Aphasia is an incredibly frustrating communication disorder for stroke survivors.  It can affect your independence by limiting how much you can express your thoughts and needs. Whether your aphasia is mild or severe, Lifespan Therapy can help you find a way to effectively communicate your wants/needs with family, peers and healthcare professionals.

Social communication disorders occur when an individual has difficulty with the social use of verbal and nonverbal communication. These disorders may include problems communicating for social purposes (e.g., greeting, asking questions), talking in different ways depending on the listener(s) and setting, and following rules for conversation and story-telling. All individuals on the autism spectrum disorder (ASD) have some level of social communication problems. Social communication disorders are also found in individuals with other conditions, such as a traumatic brain injury.

Treatment for aphasia can be restorative (i.e., aimed at improving or restoring impaired function) and/or compensatory (i.e., aimed at compensating for deficits not amenable to retraining).  The treatment approach can be a mix of the following or other methods recognized by ASHA set forth by the evaluating/treating SLP:

  • Constraint-Induced Language Therapy (CILT)

       CILT is an intensive treatment approach focused on increasing spoken language output while discouraging (constraining) the use of compensatory communication strategies (e.g., gesturing and writing).

  • Melodic Intonation Therapy (MIT)

       MIT uses the musical elements of speech (i.e., melody, rhythm, and stress) to improve expressive language.
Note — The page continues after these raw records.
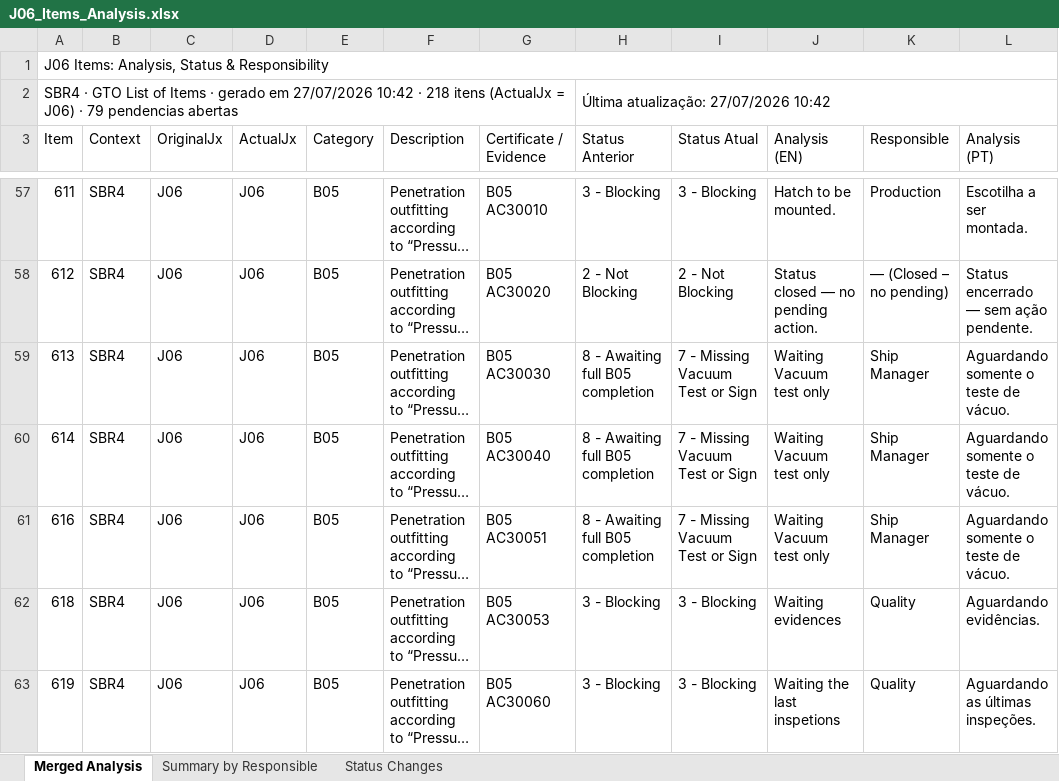
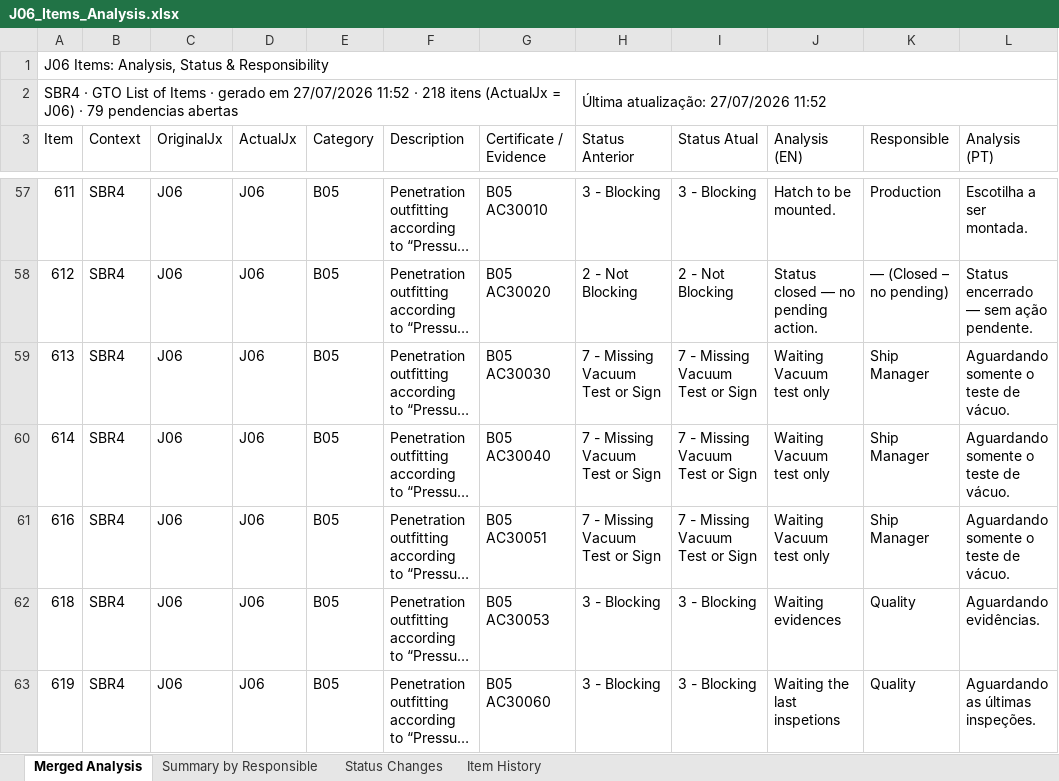
Before and after one commit to BrunoAlmeida87/Milestone, an Excel workbook: J06_Items_Analysis.xlsx, sheet Merged Analysis, drawn as a sheet; only a part is shown, gaps mark what is left out; long unchanged cells end in …; values as stored, in another font and other column widths than the file's, no cell formats; the diff covers the shown part only; the diff names each change by its address in the sheet, - before the commit and + after, or states it on an @@ line.

```diff
--- a/J06_Items_Analysis.xlsx (sheet Merged Analysis)
+++ b/J06_Items_Analysis.xlsx (sheet Merged Analysis)
+sheet tab: Item History
-A2 (Item): …em 27/07/2026 10:42 · 218…
+A2 (Item): …em 27/07/2026 11:52 · 218…
-H2 (Status Anterior): Última atualização: 27/07/2026 10:42
+H2 (Status Anterior): Última atualização: 27/07/2026 11:52
-H59:H61 (Status Anterior): 8 - Awaiting full B05 completion
+H59:H61 (Status Anterior): 7 - Missing Vacuum Test or Sign
```
Also changed, not shown: 18 edited cells elsewhere in this sheet, sheet Status Changes, cell formats, data/GTO__LIST_OF_ITEMS.xlsx, 6 other files.
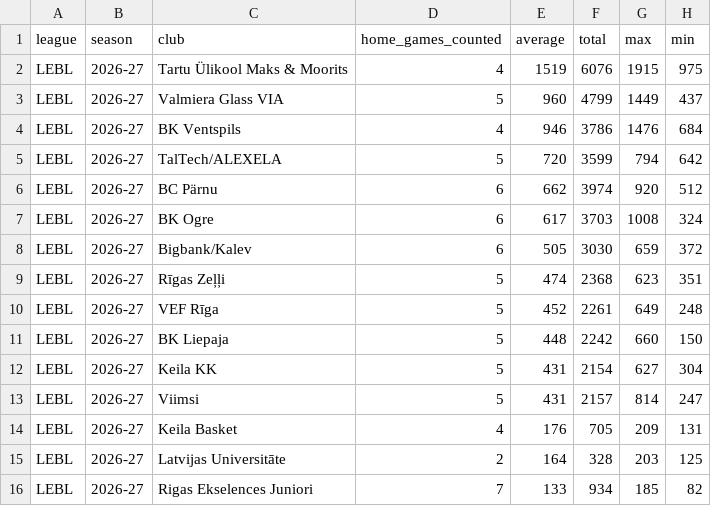
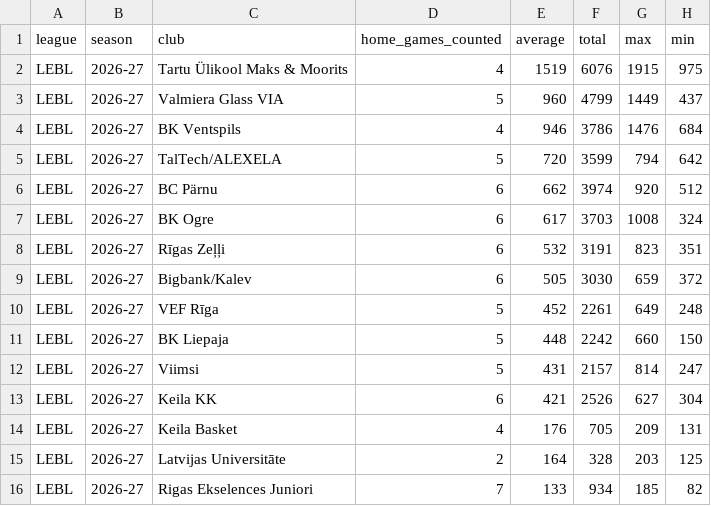
Before and after one commit to andriuspanama/ACBattendance, a CSV file: data/lvee/attendance_averages.csv, drawn as a sheet; removed rows and columns are numbered as before the commit, all else as after; the diff names each change by its address in the sheet, - before the commit and + after, or states it on an @@ line.

```diff
--- a/data/lvee/attendance_averages.csv
+++ b/data/lvee/attendance_averages.csv
+row 8: LEBL | 2026-27 | Rīgas Zeļļi | 6 | 532 | 3191 | 823 | 351
-row 9: LEBL | 2026-27 | Rīgas Zeļļi | 5 | 474 | 2368 | 623 | 351
-row 12: LEBL | 2026-27 | Keila KK | 5 | 431 | 2154 | 627 | 304
+row 13: LEBL | 2026-27 | Keila KK | 6 | 421 | 2526 | 627 | 304
```
Also changed, not shown: data/lvee/matches.csv, 2 other files.
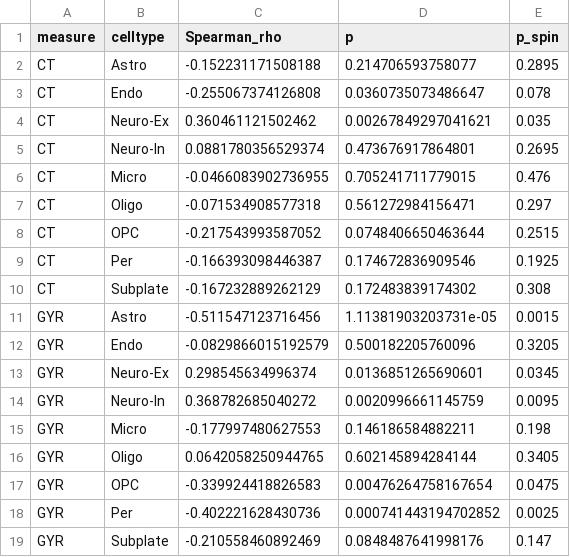
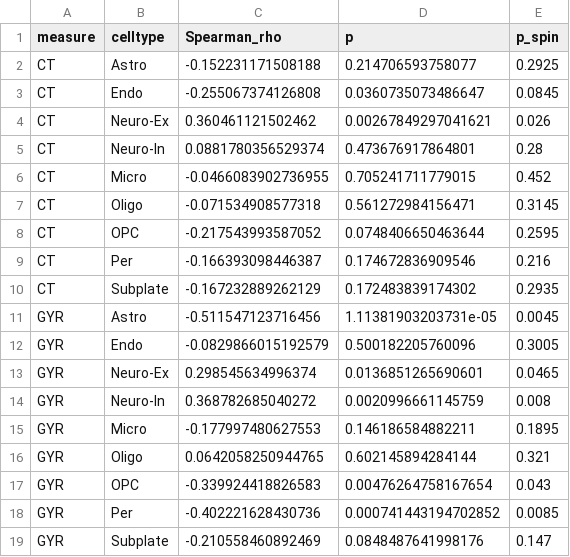
Before and after one commit to Melissa1909/ENIGMA, a CSV file: matlab/results/cellTypes/summary_correlation_analysis.csv, drawn as a sheet.

```diff
--- a/matlab/results/cellTypes/summary_correlation_analysis.csv
+++ b/matlab/results/cellTypes/summary_correlation_analysis.csv
@@ -1,19 +1,19 @@
 measure,celltype,Spearman_rho,p,p_spin
-CT,Astro,-0.152231171508188,0.214706593758077,0.2895
-CT,Endo,-0.255067374126808,0.0360735073486647,0.078
-CT,Neuro-Ex,0.360461121502462,0.00267849297041621,0.035
-CT,Neuro-In,0.0881780356529374,0.473676917864801,0.2695
-CT,Micro,-0.0466083902736955,0.705241711779015,0.476
-CT,Oligo,-0.071534908577318,0.561272984156471,0.297
-CT,OPC,-0.217543993587052,0.0748406650463644,0.2515
-CT,Per,-0.166393098446387,0.174672836909546,0.1925
-CT,Subplate,-0.167232889262129,0.172483839174302,0.308
-GYR,Astro,-0.511547123716456,1.11381903203731e-05,0.0015
-GYR,Endo,-0.0829866015192579,0.500182205760096,0.3205
-GYR,Neuro-Ex,0.298545634996374,0.0136851265690601,0.0345
-GYR,Neuro-In,0.368782685040272,0.0020996661145759,0.0095
-GYR,Micro,-0.177997480627553,0.146186584882211,0.198
-GYR,Oligo,0.0642058250944765,0.602145894284144,0.3405
-GYR,OPC,-0.339924418826583,0.00476264758167654,0.0475
-GYR,Per,-0.402221628430736,0.000741443194702852,0.0025
+CT,Astro,-0.152231171508188,0.214706593758077,0.2925
+CT,Endo,-0.255067374126808,0.0360735073486647,0.0845
+CT,Neuro-Ex,0.360461121502462,0.00267849297041621,0.026
+CT,Neuro-In,0.0881780356529374,0.473676917864801,0.28
+CT,Micro,-0.0466083902736955,0.705241711779015,0.452
+CT,Oligo,-0.071534908577318,0.561272984156471,0.3145
+CT,OPC,-0.217543993587052,0.0748406650463644,0.2595
+CT,Per,-0.166393098446387,0.174672836909546,0.216
+CT,Subplate,-0.167232889262129,0.172483839174302,0.2935
+GYR,Astro,-0.511547123716456,1.11381903203731e-05,0.0045
+GYR,Endo,-0.0829866015192579,0.500182205760096,0.3005
+GYR,Neuro-Ex,0.298545634996374,0.0136851265690601,0.0465
+GYR,Neuro-In,0.368782685040272,0.0020996661145759,0.008
+GYR,Micro,-0.177997480627553,0.146186584882211,0.1895
+GYR,Oligo,0.0642058250944765,0.602145894284144,0.321
+GYR,OPC,-0.339924418826583,0.00476264758167654,0.043
+GYR,Per,-0.402221628430736,0.000741443194702852,0.0085
 GYR,Subplate,-0.210558460892469,0.0848487641998176,0.147
```
Also changed, not shown: 31 other files.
This approach capitalizes on intact functioning (singing) while engaging areas of the undamaged right hemisphere that are still capable of language.

  • Multimodal Treatment

       Treatment approaches that focus on using effective and efficient communication strategies via nonverbal and alternative means include the following:

  1. Augmentative and Alternative Communication (AAC) —a treatment that involves supplementing or replacing natural communication modalities (e.g., natural spoken language) with aided (e.g., picture communication symbols, line drawings, Blissymbols, and tangible objects) and/or unaided (e.g., manual signs, gestures, and fingerspelling) symbols.

  2. Promoting Aphasics' Communication Effectiveness (PACE)—a treatment designed to improve conversational skills. The individual with aphasia and the clinician take turns as the message sender or receiver.